Records from a data collection
* * * * *

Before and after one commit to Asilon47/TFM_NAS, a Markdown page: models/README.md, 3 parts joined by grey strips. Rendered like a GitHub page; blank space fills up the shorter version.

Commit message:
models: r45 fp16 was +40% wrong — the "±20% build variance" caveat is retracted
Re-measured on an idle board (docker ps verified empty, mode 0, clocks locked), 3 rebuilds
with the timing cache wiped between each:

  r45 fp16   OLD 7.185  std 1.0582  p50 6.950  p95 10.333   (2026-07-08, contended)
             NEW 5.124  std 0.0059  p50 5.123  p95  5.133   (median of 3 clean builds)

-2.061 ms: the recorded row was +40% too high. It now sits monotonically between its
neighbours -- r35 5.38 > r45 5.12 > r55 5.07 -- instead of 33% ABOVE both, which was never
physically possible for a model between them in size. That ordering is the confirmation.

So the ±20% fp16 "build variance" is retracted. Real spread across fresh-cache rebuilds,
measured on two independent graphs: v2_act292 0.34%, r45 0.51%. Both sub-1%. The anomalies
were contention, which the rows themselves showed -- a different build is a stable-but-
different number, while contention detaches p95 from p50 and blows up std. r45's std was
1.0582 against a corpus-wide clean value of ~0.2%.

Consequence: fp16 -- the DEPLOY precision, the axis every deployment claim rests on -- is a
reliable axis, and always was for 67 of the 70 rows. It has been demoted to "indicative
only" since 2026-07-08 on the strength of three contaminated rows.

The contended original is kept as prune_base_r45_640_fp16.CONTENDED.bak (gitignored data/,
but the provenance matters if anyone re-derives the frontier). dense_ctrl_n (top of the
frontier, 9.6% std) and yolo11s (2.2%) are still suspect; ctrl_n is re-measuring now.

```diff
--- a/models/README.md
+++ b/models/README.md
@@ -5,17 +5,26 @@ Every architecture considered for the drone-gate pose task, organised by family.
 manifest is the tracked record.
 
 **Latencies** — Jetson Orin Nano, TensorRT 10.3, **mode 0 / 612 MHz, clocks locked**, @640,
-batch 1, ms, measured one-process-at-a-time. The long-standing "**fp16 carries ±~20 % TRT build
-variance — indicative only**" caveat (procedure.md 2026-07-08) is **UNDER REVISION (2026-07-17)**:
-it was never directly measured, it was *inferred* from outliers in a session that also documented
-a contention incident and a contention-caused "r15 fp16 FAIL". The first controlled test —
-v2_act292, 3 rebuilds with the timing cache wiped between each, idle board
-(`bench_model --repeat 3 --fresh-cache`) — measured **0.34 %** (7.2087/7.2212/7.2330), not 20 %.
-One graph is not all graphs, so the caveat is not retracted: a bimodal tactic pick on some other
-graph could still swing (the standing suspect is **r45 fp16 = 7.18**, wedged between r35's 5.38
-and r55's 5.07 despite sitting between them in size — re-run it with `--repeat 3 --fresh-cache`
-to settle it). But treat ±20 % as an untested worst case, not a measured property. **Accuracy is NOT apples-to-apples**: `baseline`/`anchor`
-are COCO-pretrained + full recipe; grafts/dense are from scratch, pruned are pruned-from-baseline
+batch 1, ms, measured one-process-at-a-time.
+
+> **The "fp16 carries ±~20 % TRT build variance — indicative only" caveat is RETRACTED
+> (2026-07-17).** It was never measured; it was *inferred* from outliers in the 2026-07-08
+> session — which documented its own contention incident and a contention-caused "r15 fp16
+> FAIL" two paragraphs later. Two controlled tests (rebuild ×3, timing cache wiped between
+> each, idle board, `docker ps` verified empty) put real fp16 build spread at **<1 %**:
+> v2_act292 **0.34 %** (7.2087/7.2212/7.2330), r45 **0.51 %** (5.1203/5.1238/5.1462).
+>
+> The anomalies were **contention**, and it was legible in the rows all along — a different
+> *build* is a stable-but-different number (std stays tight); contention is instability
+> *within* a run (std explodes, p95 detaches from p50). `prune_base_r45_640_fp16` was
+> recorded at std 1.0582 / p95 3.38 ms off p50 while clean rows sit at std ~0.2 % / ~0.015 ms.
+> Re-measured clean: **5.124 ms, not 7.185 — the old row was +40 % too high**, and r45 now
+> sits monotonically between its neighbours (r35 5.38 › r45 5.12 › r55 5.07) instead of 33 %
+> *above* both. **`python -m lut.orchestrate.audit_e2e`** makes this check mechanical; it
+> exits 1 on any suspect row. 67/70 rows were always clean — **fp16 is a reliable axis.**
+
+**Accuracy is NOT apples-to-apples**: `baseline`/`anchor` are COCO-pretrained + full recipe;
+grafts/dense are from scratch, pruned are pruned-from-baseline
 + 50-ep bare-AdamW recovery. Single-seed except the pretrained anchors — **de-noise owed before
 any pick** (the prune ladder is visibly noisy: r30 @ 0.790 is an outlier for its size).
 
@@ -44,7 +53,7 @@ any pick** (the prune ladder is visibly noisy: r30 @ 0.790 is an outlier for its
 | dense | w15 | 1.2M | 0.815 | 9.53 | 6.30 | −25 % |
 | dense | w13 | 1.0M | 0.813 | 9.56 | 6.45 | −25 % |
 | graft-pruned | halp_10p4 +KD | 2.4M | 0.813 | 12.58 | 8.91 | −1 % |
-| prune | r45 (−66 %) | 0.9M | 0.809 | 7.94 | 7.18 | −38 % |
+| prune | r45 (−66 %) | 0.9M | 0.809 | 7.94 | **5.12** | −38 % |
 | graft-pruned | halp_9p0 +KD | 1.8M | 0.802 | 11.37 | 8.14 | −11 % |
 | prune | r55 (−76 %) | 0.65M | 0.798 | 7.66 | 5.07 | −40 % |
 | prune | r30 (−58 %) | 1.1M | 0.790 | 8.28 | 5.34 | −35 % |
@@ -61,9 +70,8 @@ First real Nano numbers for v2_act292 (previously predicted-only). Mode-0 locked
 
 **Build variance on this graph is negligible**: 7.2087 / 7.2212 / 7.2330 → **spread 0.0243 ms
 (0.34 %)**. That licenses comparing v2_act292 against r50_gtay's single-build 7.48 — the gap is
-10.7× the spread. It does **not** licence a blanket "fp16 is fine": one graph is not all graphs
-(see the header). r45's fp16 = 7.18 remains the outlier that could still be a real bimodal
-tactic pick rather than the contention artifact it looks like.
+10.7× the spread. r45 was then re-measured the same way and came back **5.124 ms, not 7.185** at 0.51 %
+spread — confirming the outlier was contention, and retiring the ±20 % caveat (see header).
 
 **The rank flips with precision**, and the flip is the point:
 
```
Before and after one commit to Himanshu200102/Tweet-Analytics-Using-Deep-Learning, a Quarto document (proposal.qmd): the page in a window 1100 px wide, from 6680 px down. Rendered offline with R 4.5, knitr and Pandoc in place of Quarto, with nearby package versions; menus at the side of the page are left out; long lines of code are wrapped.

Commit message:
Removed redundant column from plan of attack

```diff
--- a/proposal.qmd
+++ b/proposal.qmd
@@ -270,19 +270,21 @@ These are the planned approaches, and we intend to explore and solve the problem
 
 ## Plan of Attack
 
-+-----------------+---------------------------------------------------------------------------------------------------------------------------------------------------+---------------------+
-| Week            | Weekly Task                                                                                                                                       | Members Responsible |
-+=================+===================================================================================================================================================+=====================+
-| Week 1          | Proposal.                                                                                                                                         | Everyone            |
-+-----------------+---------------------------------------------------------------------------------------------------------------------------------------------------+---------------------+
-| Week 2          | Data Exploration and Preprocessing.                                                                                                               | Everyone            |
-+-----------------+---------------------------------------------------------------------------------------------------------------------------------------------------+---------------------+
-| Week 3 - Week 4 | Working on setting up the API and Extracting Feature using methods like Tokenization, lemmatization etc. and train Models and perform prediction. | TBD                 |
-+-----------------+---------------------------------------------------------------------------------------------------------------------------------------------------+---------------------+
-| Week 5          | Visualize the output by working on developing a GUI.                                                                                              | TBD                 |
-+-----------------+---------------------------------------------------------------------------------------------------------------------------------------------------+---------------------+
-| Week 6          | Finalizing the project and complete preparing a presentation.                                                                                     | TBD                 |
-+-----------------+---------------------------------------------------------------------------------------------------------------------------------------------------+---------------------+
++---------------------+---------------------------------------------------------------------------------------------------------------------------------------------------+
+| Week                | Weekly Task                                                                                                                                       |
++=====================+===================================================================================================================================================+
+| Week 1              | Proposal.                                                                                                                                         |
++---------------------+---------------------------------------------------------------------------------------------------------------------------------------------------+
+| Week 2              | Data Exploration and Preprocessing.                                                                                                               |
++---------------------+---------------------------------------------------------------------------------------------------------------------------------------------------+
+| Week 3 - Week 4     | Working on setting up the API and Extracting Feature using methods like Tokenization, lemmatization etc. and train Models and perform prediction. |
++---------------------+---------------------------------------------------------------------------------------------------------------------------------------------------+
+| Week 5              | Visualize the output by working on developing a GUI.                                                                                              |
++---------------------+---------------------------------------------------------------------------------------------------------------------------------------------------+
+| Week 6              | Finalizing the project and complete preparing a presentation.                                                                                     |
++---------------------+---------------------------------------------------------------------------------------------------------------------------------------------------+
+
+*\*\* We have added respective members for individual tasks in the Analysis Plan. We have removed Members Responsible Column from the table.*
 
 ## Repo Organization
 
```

* * * * *

Exercise:
The answer must consist of every line in the records above that contains the word "contention".

Result:
were contention, which the rows themselves showed -- a different build is a stable-but-
different number, while contention detaches p95 from p50 and blows up std. r45's std was
-a contention incident and a contention-caused "r15 fp16 FAIL". The first controlled test —
+> session — which documented its own contention incident and a contention-caused "r15 fp16
+> The anomalies were **contention**, and it was legible in the rows all along — a different
+> *build* is a stable-but-different number (std stays tight); contention is instability
-tactic pick rather than the contention artifact it looks like.
+spread — confirming the outlier was contention, and retiring the ±20 % caveat (see header).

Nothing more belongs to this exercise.